Such is the power of the selfie -- slang for self-portrait -- that phone makers of every stripe now tussle for ways to make them look better. Here are some of the more valiant attempts, both new and old.
Two front-facing cameras make the LG V10 one-of-a-kind. They provide regular selfies for just you and wide-angle selfies that can capture a group.
Just like the Note 4, the entire Samsung Galaxy S6 family (and the Note 5) will snap a self-portrait when you gesture or place your finger over the heart-rate monitor on the back. There's also a separate app you can download to take selfies from the rear camera.

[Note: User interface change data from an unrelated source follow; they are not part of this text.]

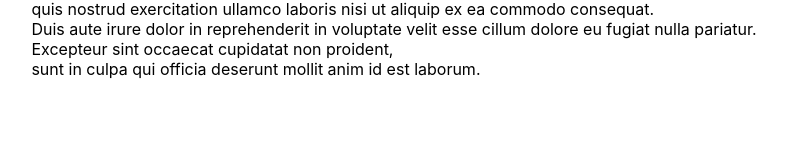
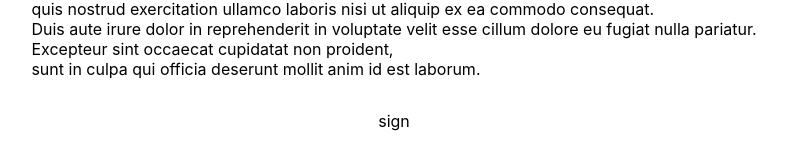
Before and after one commit to StevenKwek/Team-Collaboration, a React (Create React App) app: page / in a window 1280 px wide. Shown: the part 1346-1490 px from the top of the page, without its empty margins (246-1033 px from the left). Before the commit the page ends 1441 px from the top, so only its background shows below. Built offline with nearby package versions, Linux system fonts and the light colour scheme.

Commit message:
added test commit

```diff
--- a/src/about.js
+++ b/src/about.js
@@ -31,6 +31,8 @@ const SectionBaru = () => {
     Excepteur sint occaecat cupidatat non proident, <br />
     sunt in culpa qui officia deserunt mollit anim id est laborum.</p>
 
+    <p>sign</p>
+
 </section>
     );
 };
```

The Vibe X2 Pro comes with a glowing flash accessory that helps brighten up your face. Just plug it into the phone's headphone jack, press the on button, wait 3 seconds, and say cheese for a better-lit photo.
Due to the popularity of selfie sticks,
LG has integrated motion recognition in its G Flex 2 that allows the camera to sense
whenever it's being lowered from on high by a stick or a raised arm.
When it picks up on this movement, a preview of the last taken photo
will immediately appear without the user having to manually check for
him or herself.
What's better than taking a selfie with the front-facing camera? Taking it with the 16-megapixel rear camera. The Samsung Galaxy Note 4's rear-cam selfie mode does a great job of guiding you through with beeps so you're not shooting blind. It also has a panorama mode for the 3.7-megapixel front cam, though it isn't nearly as good.
The swiveling camera module at the top of the Oppo N1 is one of those innovations that makes you wonder why better-known vendors didn't do it before. This was the first time that dual-LED flash and a 13-megapixel camera came to selfies in any capacity. Sadly, the handset was limited to Asian markets.
The Sony Xperia C3 may be the first phone with a dedicated front-facing flash. Announced in July, its 5-megapixel camera has some tools to boost your looks, and you can take photos by double-tapping the back of the phone.
Prep your pupils. The HTC Desire Eye also sees a dedicated topside flash. Its 13-megapixel front-facing camera has slightly different lens specs than the phone's nearly identical rear-mounted shooter, possibly even better. Let the avalanche of selfies begin.
While a 64-bit octa-core processor and 5.5-inch display are enough to perk your ears, it's the HTC Desire 820's 8-megapixel front-facing camera and special software tricks that'll get social shutterbugs buzzing.
Huawei has been doing some work with 5-megapixel front-facing cameras, including that found in the Huawei Ascend Mate 7, an attractive phablet that takes some pretty darn good photos from the 13-megapixel rear camera as well.
Similar to Samsung's Galaxy Note 4, Nokia has launched a new downloadable app, titled Nokia Selfie, that guides you to take photos from the rear camera. It's available for phones such as the Lumia 830, 730/735, and 530, and comes free in the app store.
You'd better believe that selfie-cams will continue to take off in a big way. In the meantime, check out our list of best smartphone cameras.